Change detection outputs:

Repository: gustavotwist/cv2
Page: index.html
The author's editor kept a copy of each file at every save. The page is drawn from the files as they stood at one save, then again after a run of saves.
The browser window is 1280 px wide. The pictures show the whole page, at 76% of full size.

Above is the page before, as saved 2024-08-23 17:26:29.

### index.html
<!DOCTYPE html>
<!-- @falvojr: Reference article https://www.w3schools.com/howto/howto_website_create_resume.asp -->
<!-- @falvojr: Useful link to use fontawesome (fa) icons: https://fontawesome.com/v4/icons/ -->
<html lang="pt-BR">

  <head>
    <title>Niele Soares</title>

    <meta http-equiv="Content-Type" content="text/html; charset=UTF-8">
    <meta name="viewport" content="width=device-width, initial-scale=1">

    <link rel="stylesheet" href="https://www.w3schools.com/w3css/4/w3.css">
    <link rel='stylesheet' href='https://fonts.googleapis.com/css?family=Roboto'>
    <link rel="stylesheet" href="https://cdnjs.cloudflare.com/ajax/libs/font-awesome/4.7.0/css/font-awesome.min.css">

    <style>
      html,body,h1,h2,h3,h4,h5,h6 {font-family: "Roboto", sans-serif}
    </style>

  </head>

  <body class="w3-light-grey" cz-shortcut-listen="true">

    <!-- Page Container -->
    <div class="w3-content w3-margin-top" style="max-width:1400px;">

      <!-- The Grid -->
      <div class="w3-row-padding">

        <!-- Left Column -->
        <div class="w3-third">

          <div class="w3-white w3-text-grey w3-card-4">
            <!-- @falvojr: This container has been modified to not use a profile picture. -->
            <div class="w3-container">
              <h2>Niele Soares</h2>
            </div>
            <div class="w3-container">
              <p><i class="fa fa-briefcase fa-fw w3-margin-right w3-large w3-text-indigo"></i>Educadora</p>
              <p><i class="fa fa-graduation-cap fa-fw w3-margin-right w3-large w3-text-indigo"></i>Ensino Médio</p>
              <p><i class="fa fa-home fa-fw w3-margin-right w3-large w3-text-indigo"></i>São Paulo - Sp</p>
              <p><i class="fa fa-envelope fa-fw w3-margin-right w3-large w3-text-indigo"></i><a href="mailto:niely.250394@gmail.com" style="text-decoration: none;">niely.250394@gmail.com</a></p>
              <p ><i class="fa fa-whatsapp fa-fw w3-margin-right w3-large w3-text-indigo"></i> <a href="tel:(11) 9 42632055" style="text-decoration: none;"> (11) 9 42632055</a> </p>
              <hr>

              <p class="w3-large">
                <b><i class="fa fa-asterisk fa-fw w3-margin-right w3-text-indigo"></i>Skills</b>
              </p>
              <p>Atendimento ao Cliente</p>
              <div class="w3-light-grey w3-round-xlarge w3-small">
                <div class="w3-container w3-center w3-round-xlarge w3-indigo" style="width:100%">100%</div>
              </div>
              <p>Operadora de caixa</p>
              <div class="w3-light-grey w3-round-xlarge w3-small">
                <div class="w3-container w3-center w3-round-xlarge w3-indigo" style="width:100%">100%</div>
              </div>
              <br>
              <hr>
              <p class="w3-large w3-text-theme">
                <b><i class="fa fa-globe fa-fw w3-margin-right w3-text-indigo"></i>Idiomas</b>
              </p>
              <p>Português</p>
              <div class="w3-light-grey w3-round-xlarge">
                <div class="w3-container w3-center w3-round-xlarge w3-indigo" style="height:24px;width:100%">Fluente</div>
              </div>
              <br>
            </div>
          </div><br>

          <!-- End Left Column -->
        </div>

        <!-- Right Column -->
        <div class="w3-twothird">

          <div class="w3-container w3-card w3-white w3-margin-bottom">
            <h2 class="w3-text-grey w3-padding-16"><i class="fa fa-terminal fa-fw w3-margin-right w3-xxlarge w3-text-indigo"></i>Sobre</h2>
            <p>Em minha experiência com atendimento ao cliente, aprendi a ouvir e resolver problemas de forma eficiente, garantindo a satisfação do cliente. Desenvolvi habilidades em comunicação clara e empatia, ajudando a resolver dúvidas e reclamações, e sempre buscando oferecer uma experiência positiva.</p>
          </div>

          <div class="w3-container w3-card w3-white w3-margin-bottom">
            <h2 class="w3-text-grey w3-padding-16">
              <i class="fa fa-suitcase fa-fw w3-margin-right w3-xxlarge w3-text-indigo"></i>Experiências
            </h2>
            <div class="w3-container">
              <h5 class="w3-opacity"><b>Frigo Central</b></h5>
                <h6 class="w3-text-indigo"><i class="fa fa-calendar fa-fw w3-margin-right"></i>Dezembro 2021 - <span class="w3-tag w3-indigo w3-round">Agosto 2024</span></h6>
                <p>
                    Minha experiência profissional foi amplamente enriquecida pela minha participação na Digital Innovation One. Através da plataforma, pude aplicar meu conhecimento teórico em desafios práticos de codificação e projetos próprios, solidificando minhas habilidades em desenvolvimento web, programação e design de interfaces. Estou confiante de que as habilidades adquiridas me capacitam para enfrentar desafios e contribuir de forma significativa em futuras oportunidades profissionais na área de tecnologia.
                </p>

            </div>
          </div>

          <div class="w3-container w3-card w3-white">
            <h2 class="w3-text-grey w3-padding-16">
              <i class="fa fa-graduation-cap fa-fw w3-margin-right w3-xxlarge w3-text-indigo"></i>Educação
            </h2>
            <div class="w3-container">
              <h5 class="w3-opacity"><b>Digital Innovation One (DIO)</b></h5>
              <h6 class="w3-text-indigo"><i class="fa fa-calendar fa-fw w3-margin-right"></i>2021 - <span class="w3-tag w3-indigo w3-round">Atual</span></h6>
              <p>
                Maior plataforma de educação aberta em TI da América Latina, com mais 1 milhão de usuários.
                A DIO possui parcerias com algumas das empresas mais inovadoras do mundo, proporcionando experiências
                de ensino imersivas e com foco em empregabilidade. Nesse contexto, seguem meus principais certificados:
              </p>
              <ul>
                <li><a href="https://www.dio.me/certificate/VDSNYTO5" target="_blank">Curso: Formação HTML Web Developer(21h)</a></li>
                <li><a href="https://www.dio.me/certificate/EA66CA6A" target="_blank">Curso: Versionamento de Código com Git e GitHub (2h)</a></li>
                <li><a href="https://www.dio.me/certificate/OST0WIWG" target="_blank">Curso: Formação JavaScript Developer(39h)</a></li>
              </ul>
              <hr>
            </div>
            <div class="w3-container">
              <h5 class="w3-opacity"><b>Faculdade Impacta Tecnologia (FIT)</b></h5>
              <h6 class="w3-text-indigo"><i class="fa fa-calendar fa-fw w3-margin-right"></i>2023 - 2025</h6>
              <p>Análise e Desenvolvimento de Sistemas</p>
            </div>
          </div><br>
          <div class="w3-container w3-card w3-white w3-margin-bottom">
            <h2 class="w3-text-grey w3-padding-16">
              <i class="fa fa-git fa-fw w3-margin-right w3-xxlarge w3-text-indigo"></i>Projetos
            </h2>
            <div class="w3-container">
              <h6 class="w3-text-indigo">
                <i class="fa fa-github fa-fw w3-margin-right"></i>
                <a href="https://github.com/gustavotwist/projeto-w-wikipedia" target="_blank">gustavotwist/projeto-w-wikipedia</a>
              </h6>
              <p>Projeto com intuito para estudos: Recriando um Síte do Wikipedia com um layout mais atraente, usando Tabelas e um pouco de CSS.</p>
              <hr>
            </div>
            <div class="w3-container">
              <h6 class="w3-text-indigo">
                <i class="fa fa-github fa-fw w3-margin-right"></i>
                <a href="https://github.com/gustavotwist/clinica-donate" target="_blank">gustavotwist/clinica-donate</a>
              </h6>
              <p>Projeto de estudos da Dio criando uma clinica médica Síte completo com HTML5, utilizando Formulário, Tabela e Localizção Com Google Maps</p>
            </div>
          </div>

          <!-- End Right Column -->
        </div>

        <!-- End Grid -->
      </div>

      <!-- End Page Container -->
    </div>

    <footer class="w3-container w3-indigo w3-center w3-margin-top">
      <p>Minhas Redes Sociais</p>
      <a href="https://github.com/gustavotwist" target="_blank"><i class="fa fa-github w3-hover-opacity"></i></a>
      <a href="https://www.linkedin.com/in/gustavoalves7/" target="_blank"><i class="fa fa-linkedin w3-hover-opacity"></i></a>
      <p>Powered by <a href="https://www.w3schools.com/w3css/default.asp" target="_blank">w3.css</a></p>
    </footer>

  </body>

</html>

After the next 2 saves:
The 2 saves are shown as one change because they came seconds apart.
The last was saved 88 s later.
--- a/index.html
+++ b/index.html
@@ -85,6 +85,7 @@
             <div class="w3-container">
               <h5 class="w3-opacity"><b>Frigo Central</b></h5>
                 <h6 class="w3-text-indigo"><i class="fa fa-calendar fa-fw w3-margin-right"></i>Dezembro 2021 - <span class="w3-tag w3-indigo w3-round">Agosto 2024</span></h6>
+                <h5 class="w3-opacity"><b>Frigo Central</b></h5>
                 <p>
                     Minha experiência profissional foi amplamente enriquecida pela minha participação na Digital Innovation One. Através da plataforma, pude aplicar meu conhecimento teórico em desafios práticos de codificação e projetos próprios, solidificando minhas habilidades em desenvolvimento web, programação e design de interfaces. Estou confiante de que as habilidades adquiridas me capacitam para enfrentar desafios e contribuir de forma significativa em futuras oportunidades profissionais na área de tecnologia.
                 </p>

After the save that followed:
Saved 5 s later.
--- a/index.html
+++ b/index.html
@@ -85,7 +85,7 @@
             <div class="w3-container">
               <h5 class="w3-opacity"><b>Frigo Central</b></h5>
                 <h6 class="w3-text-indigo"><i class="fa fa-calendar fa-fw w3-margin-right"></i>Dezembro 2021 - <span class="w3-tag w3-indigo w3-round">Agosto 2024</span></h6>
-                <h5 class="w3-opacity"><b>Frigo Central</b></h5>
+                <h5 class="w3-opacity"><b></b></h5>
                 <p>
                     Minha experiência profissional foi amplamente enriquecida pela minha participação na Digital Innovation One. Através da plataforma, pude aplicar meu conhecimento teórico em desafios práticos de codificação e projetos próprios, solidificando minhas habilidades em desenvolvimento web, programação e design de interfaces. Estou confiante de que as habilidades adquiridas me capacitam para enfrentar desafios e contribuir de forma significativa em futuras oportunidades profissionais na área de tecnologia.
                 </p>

Task requirements:
Identify every line above that includes the word "opacity", and show those lines.

Reply to the exercise:
              <h5 class="w3-opacity"><b>Frigo Central</b></h5>
              <h5 class="w3-opacity"><b>Digital Innovation One (DIO)</b></h5>
              <h5 class="w3-opacity"><b>Faculdade Impacta Tecnologia (FIT)</b></h5>
      <a href="https://github.com/gustavotwist" target="_blank"><i class="fa fa-github w3-hover-opacity"></i></a>
      <a href="https://www.linkedin.com/in/gustavoalves7/" target="_blank"><i class="fa fa-linkedin w3-hover-opacity"></i></a>
               <h5 class="w3-opacity"><b>Frigo Central</b></h5>
+                <h5 class="w3-opacity"><b>Frigo Central</b></h5>
               <h5 class="w3-opacity"><b>Frigo Central</b></h5>
-                <h5 class="w3-opacity"><b>Frigo Central</b></h5>
+                <h5 class="w3-opacity"><b></b></h5>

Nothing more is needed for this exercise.